:: ABOUT THIS EXERCISE ::
Set all of the entries down again precisely as they are written.
** RECORDED DATA follows **
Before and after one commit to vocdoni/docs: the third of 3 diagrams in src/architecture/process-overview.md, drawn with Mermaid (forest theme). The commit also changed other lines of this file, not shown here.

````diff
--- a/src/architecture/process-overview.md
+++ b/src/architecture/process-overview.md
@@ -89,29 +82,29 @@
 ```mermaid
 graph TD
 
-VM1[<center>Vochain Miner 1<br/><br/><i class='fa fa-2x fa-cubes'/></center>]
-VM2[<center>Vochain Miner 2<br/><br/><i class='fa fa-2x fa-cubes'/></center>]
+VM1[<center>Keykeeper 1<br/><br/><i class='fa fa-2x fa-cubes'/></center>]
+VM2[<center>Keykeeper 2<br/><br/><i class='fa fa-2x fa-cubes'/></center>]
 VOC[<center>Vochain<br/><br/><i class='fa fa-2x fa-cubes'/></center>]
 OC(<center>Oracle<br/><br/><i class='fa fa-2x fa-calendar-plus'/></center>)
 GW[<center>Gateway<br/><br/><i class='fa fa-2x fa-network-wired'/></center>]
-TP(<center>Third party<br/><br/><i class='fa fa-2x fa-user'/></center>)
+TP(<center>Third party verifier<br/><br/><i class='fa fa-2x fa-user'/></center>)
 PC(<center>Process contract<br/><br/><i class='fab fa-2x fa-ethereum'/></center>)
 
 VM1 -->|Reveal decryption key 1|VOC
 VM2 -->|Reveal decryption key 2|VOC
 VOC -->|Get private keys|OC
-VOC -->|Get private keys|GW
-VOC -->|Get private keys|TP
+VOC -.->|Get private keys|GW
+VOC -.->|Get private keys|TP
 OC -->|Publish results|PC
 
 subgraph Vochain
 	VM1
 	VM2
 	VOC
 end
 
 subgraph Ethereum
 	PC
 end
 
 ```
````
** End of RECORDED DATA **
:: EXERCISE ANSWER ::
Before and after one commit to vocdoni/docs: the third of 3 diagrams in src/architecture/process-overview.md, drawn with Mermaid (forest theme). The commit also changed other lines of this file, not shown here.

````diff
--- a/src/architecture/process-overview.md
+++ b/src/architecture/process-overview.md
@@ -89,29 +82,29 @@
 ```mermaid
 graph TD
 
-VM1[<center>Vochain Miner 1<br/><br/><i class='fa fa-2x fa-cubes'/></center>]
-VM2[<center>Vochain Miner 2<br/><br/><i class='fa fa-2x fa-cubes'/></center>]
+VM1[<center>Keykeeper 1<br/><br/><i class='fa fa-2x fa-cubes'/></center>]
+VM2[<center>Keykeeper 2<br/><br/><i class='fa fa-2x fa-cubes'/></center>]
 VOC[<center>Vochain<br/><br/><i class='fa fa-2x fa-cubes'/></center>]
 OC(<center>Oracle<br/><br/><i class='fa fa-2x fa-calendar-plus'/></center>)
 GW[<center>Gateway<br/><br/><i class='fa fa-2x fa-network-wired'/></center>]
-TP(<center>Third party<br/><br/><i class='fa fa-2x fa-user'/></center>)
+TP(<center>Third party verifier<br/><br/><i class='fa fa-2x fa-user'/></center>)
 PC(<center>Process contract<br/><br/><i class='fab fa-2x fa-ethereum'/></center>)
 
 VM1 -->|Reveal decryption key 1|VOC
 VM2 -->|Reveal decryption key 2|VOC
 VOC -->|Get private keys|OC
-VOC -->|Get private keys|GW
-VOC -->|Get private keys|TP
+VOC -.->|Get private keys|GW
+VOC -.->|Get private keys|TP
 OC -->|Publish results|PC
 
 subgraph Vochain
 	VM1
 	VM2
 	VOC
 end
 
 subgraph Ethereum
 	PC
 end
 
 ```
````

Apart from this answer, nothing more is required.